Cairo: Egypt`s antiquities ministry on Thursday revealed what it called conclusive evidence that revolutionary pharaoh Akhenaten shared power with his father.
Scholars had long debated whether Akhenaten, who tried to revolutionise ancient Egyptian religion, had shared power with his ailing father Amenhotep III.
The evidence came from the tomb of a pharaonic minister in the southern city of Luxor, inscribed with the cartouches of both pharaohs.
It was traditional for a minister`s tomb to be adorned with the cartouche of the ruler.
The inscriptions found in the minister`s tomb by an Egyptian-Spanish team dated back to a religious celebration marking Amenhotep III`s 30th year in power, roughly eight years before his death and Akhenaten`s ascension around 1,300 BC.
It is "definitive evidence of the co-regency between Amenhotep III and Amenhotep IV," said antiquities minister Mohamed Ibrahim in a statement, referring to Akhenaten by his early title.
Akhenaten, who tried to impose monotheism with the worship of Aten, the sun disc, later fathered the famed boy king Tutankhamun.
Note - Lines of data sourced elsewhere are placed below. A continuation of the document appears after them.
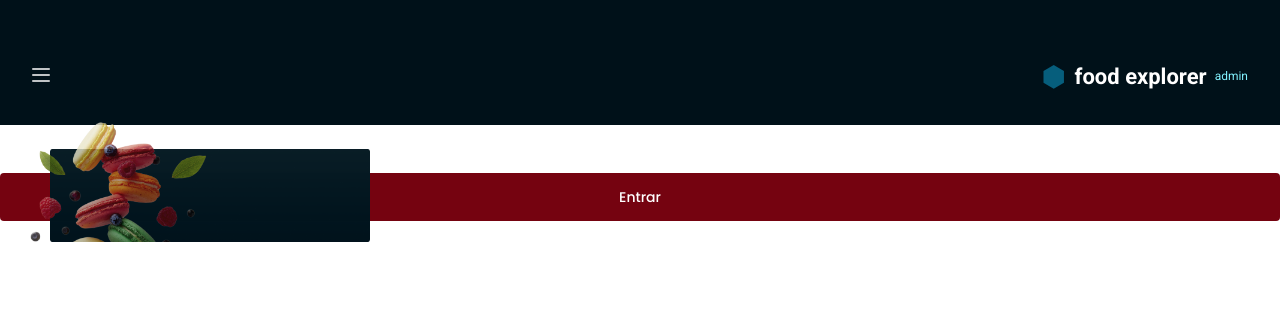
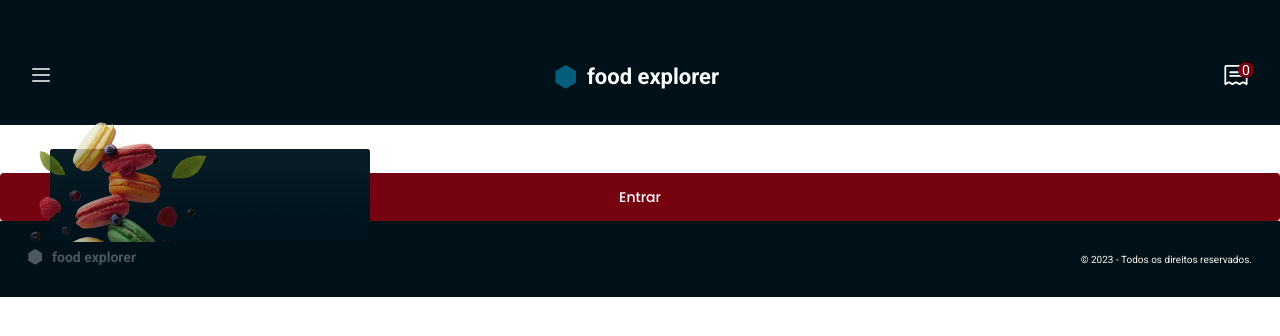
Before and after one commit to EmanuelQuintino/Food-Explorer, a React (Vite) app in the folder client/: page / in a window 1280 px wide. Shown: the top 336 px of the page. Built offline with nearby package versions, Linux system fonts and the light colour scheme.

Commit message:
add component footer

```diff
--- /dev/null
+++ b/client/src/components/Footer/index.jsx
@@ -0,0 +1,15 @@
+import { FooterContainer } from "./style";
+import logoExplorerFooter from "../../assets/logoExplorerFooter.svg"
+
+export function Footer() {
+  return (
+    <FooterContainer>
+      <div className="logo">
+        <img src={logoExplorerFooter} alt="logo-explorer-footer" />
+        <h1>food explorer</h1>
+      </div>
+
+      <p>&copy; 2023 - Todos os direitos reservados.</p>
+    </FooterContainer>
+  )
+}
--- /dev/null
+++ b/client/src/components/Footer/style.js
@@ -0,0 +1,33 @@
+import styled from "styled-components";
+
+export const FooterContainer = styled.footer`
+  display: flex;
+  align-items: center;
+  justify-content: space-between;
+
+  padding: 2.8rem;
+
+  background: ${({ theme }) => theme.colors.dark700};
+
+  .logo {
+    display: flex;
+    align-items: center;
+    gap: .8rem;
+    padding: 0 0 .4rem;
+  }
+
+  .logo img {
+    width: 1.6rem;
+    fill: ${({ theme }) => theme.colors.light700};
+  }
+
+  h1 {
+    color: ${({ theme }) => theme.colors.light700};
+    font-size: 1.4rem;
+  }
+
+  p {
+    color: ${({ theme }) => theme.colors.light200};
+    font-size: 1.0rem;
+  }
+`;
--- a/client/src/components/Navbar/index.jsx
+++ b/client/src/components/Navbar/index.jsx
@@ -8,7 +8,8 @@ import { useState } from "react";
 export function Navbar() {
   const [menuActive, setMenuActive] = useState(false);
   const toggleMenu = () => setMenuActive(menuActive ? false : true);
-  const [isAdmin, setIsAdmin] = useState(true);
+  // const [isAdmin, setIsAdmin] = useState(true);
+  const [isAdmin, setIsAdmin] = useState(false);
 
   return (
     <HeaderContainer>
--- a/client/src/pages/App/index.jsx
+++ b/client/src/pages/App/index.jsx
@@ -1,4 +1,5 @@
 import { Button } from "../../components/Button"
+import { Footer } from "../../components/Footer"
 import { HeaderAuthentication } from "../../components/HeaderAuthentication"
 import { Navbar } from "../../components/Navbar"
 import { Slogan } from "../../components/Slogan"
@@ -11,6 +12,7 @@ export function App() {
       <Navbar/>
       <Slogan/>
       <Button name={"Entrar"}/>
+      <Footer/>
     </Container>
   )
 }
```
Also changed, not shown: client/src/assets/logoExplorerFooter.svg (added).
Elsewhere, Egyptian archaeologists discovered the mummified body of a woman buried with 180 funerary statues in Daqahleya province, 100 kilometres (60 miles) north of Cairo, the antiquities ministry said yesterday.
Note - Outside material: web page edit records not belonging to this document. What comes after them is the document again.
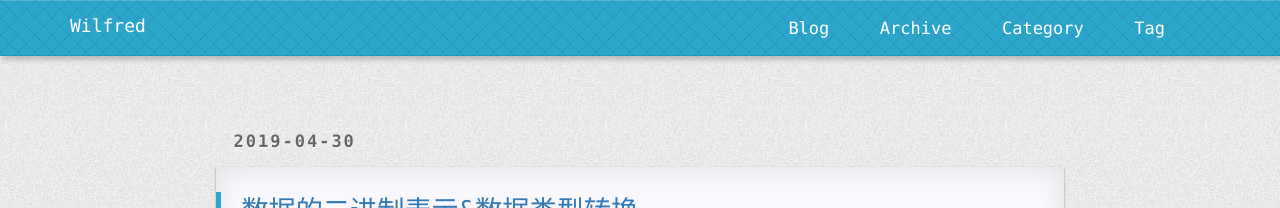
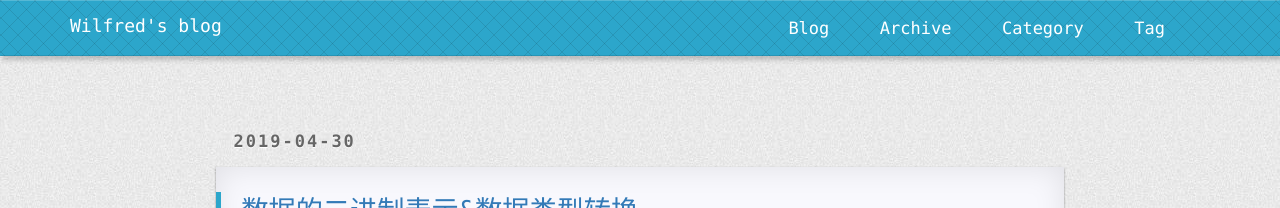
Before and after one commit to WilfredShen/WilfredShen.github.io, a Jekyll site: the page built from index.html, in a window 1280 px wide. Shown: the top 208 px of the page. Built offline with Jekyll 4.4.1, drawn with Linux system fonts in a browser that asks for light colours; nearby versions of some CDN libraries; the list of posts is cut into pages by our own code; comment, search, counter and statistics services are not loaded; a style sheet for code colours, icons or effects is not loaded.

Commit message:
Update _config.yml

```diff
--- a/_config.yml
+++ b/_config.yml
@@ -25,7 +25,7 @@ defaults:
 
 
 
-title: "Wilfred"
+title: "Wilfred's blog"
 email: WilfredShen@tom.com
 description: ""
 github:
```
The number of statues indicates the high social rank of the woman when she died. Her mummy was well preserved.